They had taken the survey line beginning at San Pedro and ending near Palmdale, and extracted long wavelength features using a trend surface fit. They produced short wavelength features as the difference between the observations and the long wavelength features. One would not expect the long- and short wavelength features to behave the same over time. Yet, on this particular survey line they did, which implied a systematic error in the data. Most likely, said Jackson and Lee, corrections for thermal expansion of the rod were made in error. Jackson and Lee also suggested another source of error which a group at the USGS eventually concluded could account for nearly all the bulge. This second source of error arose because the survey lines rose from sea level to over 1000m. Thus each level siting was generally away from the ground surface in one direction and toward the ground surface in the other. Each observation thus sited across the temperature gradient in the air and was systematically refracted.
It wasn't as though refraction caught everyone by surprise. Studies had shown refraction to be a negligible concern, but these also had been done in mild climates or on relatively level ground. The USGS group showed that these earlier results did not apply to conditions at the Palmdale Bulge.
Over the next few years bulge doubters grew steadily in numbers and completely overwhelmed the believers. From 1976 to 1979 there were 14 articles in scientific journals that mentioned the Palmdale Bulge specifically, and an unknown number of other articles like "Aseismic uplift in Southern California" that dealt with the bulge without mentioning it by name. From 1980 through 1987 there were only 5. There are no citations to it in Georef after 1987. A summary article on earthquake prediction published in 1987 didn't even mention the Palmdale Bulge. In most respects, therefore, the Palmdale Bulge fit exactly the typical instance of pathological science as Langmuir articulated it. Ironically the last reference that I find was an abstract for a talk by R.O. Castle, the original discoverer of the bulge. In his talk he maintained that evidence against the bulge could not withstand scientific scrutiny and was, as he put it, "modern sophistry."

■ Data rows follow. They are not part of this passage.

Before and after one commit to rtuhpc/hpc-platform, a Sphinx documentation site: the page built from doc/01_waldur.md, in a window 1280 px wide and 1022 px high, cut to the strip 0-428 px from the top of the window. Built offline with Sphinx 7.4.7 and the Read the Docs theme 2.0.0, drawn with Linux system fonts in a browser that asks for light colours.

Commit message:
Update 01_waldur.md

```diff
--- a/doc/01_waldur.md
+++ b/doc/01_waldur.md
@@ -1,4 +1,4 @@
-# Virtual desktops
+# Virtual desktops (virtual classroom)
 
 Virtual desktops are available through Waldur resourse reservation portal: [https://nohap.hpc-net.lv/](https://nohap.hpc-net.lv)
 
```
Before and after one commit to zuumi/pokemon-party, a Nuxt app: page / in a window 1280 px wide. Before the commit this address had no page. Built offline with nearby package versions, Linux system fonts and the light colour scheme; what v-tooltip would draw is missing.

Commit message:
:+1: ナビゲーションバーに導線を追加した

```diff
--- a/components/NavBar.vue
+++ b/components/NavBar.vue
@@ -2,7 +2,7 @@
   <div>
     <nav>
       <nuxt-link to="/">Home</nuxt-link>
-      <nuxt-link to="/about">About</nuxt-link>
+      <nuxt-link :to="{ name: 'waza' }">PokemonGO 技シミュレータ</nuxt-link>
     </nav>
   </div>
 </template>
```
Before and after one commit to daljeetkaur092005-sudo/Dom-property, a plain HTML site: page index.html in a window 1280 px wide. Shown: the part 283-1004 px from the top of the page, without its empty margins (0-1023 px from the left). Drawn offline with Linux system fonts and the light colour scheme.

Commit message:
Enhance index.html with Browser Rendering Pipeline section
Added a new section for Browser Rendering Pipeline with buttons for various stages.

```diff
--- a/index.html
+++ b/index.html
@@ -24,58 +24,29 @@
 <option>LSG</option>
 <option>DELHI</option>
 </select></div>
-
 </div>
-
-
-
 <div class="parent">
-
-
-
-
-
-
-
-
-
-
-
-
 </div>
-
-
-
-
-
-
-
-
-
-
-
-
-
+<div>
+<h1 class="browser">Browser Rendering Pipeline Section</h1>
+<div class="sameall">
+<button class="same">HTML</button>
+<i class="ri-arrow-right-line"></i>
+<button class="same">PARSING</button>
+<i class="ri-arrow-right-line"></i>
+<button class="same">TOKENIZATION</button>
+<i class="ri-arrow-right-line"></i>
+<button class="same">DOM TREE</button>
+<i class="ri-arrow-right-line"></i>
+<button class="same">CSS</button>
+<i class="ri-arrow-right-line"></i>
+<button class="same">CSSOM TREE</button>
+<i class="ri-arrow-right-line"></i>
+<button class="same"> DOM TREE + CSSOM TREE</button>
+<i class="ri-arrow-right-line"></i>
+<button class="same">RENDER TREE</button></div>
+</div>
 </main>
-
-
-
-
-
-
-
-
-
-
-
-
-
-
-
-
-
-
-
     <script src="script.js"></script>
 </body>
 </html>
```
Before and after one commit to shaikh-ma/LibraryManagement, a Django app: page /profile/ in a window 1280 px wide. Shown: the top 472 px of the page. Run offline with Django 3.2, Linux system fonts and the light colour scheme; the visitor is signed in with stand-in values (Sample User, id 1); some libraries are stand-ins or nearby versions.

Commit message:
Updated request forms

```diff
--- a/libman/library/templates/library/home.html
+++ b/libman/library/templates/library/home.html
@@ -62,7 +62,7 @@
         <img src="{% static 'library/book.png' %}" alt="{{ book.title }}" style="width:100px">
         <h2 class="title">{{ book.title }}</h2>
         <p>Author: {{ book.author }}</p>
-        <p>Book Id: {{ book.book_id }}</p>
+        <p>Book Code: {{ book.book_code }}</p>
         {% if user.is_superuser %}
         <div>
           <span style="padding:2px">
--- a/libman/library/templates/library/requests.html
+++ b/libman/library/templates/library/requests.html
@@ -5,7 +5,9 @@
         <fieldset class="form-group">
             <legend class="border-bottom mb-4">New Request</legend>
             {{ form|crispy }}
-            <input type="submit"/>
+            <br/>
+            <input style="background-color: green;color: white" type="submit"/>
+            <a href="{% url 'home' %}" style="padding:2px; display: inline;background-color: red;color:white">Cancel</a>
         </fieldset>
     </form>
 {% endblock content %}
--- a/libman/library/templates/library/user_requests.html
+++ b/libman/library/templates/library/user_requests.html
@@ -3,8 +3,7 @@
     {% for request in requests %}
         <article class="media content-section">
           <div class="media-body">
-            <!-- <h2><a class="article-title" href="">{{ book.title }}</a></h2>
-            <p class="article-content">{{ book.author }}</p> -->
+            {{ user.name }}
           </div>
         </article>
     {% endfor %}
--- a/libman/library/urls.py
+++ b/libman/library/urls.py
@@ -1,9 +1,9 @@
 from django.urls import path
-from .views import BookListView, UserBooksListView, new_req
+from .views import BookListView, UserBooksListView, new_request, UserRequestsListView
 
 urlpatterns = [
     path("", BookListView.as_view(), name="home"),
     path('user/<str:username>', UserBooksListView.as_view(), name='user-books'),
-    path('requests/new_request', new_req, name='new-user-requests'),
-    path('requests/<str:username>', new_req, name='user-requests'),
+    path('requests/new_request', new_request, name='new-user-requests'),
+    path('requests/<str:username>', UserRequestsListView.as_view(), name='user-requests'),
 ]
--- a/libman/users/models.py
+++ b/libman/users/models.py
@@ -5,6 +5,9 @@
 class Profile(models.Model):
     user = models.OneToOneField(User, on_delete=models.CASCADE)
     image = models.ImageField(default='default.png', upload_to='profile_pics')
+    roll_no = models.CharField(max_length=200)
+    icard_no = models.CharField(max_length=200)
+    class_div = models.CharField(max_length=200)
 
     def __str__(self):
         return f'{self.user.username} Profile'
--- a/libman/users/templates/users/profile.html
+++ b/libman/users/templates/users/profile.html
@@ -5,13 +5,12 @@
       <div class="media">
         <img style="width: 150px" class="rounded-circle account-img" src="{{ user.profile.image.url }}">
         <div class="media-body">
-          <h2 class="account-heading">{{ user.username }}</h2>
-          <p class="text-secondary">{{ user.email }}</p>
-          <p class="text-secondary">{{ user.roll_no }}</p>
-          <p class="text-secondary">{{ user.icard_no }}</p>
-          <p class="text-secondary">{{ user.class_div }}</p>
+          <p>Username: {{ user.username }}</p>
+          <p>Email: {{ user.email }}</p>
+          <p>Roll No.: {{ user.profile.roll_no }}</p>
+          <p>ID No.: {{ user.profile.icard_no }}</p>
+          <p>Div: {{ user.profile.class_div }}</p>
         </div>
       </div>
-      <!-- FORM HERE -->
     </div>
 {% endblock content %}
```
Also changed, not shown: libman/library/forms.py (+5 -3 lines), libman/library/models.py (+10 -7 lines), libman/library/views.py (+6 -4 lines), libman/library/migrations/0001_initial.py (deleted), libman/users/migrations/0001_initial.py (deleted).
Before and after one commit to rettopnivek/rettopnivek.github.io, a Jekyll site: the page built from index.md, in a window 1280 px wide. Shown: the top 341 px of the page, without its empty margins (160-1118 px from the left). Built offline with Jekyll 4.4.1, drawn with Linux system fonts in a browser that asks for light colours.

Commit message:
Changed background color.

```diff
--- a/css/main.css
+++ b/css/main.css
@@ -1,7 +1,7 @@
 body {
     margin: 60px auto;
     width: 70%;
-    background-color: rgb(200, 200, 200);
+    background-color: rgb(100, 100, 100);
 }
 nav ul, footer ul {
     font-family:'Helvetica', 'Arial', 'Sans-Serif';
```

How did so much of the geophysical community come to accept the existence of the bulge? Geophysicists are a hopeful lot, but there were many warning signs about it. There was, for instance, no clear theory of why it rose in the first place. While I agree with R.O. Castle that demanding an explanatory theory in advance is inconsistent with "scientific method," but to articulate no theoretical reason for believing in observations near the level of noise certainly stretches the scientific method. Next the rapidly changing shape of the bulge certainly made it mechanically suspicious(1); and, finally, certain behavior like uplift magnitude depending on length of survey siting suggested internal inconsistency.
Probably the most important fact about the bulge was that its existence rested upon tiny residuals teased from an enormous number of observations. The San Pedro to Palmdale survey line consisted of approximately 25000 separate levelings. A systematic error of only 10 microns per leveling, which was proved to be possible in the relevant setting, could explain the entire apparent uplift. Jackson thinks a typical systematic error was probably only one-fifth this, but nevertheless, the Palmdale Bulge was a feature perilously close to the noise level.
1. In my Ph.D. dissertation I made no judgements about the reality of the bulge, but I suggested that mechanically it had no apparent connection with long-term tectonic processes.